It’s the latest effort by lawmakers to take visible steps for equity in their 2021 legislative session, which follows last summer’s demonstrations nationwide for racial justice and against police violence.
Jones is promoting what she’s calling a “Black Agenda” of bills, sponsored by various lawmakers. It includes legislation that would declare racism as a public health crisis, direct more money to an entrepreneurship fund to help minority-owned businesses and fund targeted health care programs in underserved communities.
Democratic Senate President Pro Tem Melony Griffith spent months leading a bipartisan work group that examined equity issues and developed a range of proposals, some of which are coming before lawmakers this year.
State legislatures in Connecticut, Iowa and New Jersey already use legislative analyses of racial equity on bills, while Florida, Minnesota and Oregon have arranged for outside reviews on certain bills, according to legislative leaders.
In Maryland, Montgomery County has included a “racial equity and social justice impact statement” in its legislation analysis since last year, an initiative led by Democratic Councilwoman Nancy Navarro.
Navarro said the information has proved valuable, particularly in discussing bills about school resource officers. Council members have reviewed data about arrests and discipline of students involving officers.
Navarro said the analyses work best when coupled with training for officials to understand structural racism, which was done in Montgomery under a sweeping bill she passed when she was council president. Training is paramount, she said, to “understanding the nuances and truths” of racial equity.
The Baltimore City Council passed a bill requiring similar racial equity analyses. But it failed at the end of then-Mayor Bernard C. “Jack” Young’s term in December when the Democrat neither signed nor vetoed the legislation.
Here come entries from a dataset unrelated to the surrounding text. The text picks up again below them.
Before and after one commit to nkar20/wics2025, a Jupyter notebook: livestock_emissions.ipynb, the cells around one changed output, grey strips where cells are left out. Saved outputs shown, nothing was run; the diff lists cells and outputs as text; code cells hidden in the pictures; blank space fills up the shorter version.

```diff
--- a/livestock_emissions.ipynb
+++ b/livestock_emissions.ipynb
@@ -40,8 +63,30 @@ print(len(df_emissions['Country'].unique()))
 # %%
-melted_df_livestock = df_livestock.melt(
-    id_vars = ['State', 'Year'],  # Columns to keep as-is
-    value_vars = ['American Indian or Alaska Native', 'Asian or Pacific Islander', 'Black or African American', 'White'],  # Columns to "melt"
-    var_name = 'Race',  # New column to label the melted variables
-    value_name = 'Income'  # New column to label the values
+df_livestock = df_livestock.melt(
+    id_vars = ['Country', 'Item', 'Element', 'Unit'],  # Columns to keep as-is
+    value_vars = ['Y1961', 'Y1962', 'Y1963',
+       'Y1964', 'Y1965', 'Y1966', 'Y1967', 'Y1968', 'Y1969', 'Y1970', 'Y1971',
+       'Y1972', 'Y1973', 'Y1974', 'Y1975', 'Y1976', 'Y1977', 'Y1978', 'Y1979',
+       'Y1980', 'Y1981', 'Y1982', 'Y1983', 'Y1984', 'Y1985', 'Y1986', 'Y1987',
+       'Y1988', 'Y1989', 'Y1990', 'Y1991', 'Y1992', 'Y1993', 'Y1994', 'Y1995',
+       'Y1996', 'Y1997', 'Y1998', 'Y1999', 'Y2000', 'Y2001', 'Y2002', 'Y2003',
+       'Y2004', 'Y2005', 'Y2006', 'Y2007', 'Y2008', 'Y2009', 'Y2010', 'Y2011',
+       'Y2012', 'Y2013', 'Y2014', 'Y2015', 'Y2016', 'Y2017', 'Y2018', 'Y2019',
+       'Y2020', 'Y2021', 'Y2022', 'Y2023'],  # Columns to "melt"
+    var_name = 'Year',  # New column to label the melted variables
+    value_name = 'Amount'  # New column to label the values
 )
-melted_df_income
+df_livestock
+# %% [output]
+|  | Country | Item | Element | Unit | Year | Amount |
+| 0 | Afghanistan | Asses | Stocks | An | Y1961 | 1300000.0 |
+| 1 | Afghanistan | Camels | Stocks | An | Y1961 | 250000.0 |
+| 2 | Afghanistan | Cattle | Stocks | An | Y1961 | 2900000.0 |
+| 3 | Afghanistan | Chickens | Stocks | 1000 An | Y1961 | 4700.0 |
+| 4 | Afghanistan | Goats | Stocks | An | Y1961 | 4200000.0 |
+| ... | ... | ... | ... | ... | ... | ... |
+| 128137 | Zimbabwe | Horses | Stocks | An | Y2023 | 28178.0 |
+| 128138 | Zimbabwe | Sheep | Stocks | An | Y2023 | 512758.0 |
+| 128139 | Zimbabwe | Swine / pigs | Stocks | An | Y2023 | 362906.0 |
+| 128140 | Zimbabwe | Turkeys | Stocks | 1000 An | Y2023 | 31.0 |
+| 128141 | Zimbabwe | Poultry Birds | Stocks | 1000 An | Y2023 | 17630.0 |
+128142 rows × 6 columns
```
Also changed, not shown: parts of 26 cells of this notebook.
New City Council President Nick Mosby, a Democrat, would be “very interested” in pursuing legislation to require an equity analysis on bills, according to his spokeswoman, Yvonne Wenger.
Baltimore Sun reporter Emily Opilo contributed to this article.